About this task:
Using the entries that follow, collect the lines where the word "部署指南" appears.
·····
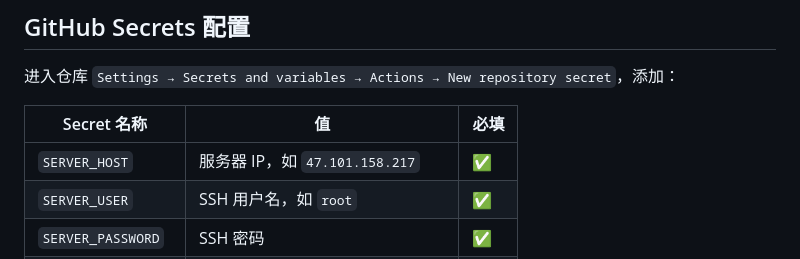
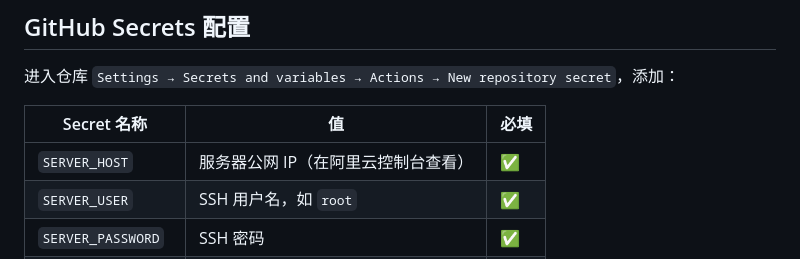
Before and after one commit to liu51949822/xinglukeblog, a Markdown page: docs/CI-CD-部署指南.md, the part around the change. Rendered like a GitHub page.

Commit message:
security: remove real server IP from docs, placeholder in env.example

```diff
--- a/docs/CI-CD-部署指南.md
+++ b/docs/CI-CD-部署指南.md
@@ -63,7 +63,7 @@ ssh root@<服务器IP> "chmod +x /opt/xinglukeblog/deploy.sh"
 
 | Secret 名称 | 值 | 必填 |
 |-------------|-----|------|
-| `SERVER_HOST` | 服务器 IP，如 `47.101.158.217` | ✅ |
+| `SERVER_HOST` | 服务器公网 IP（在阿里云控制台查看） | ✅ |
 | `SERVER_USER` | SSH 用户名，如 `root` | ✅ |
 | `SERVER_PASSWORD` | SSH 密码 | ✅ |
 | `SERVER_PORT` | SSH 端口，默认 `22` | ✅ |
```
·····
Result for this exercise:
Before and after one commit to liu51949822/xinglukeblog, a Markdown page: docs/CI-CD-部署指南.md, the part around the change. Rendered like a GitHub page.
--- a/docs/CI-CD-部署指南.md
+++ b/docs/CI-CD-部署指南.md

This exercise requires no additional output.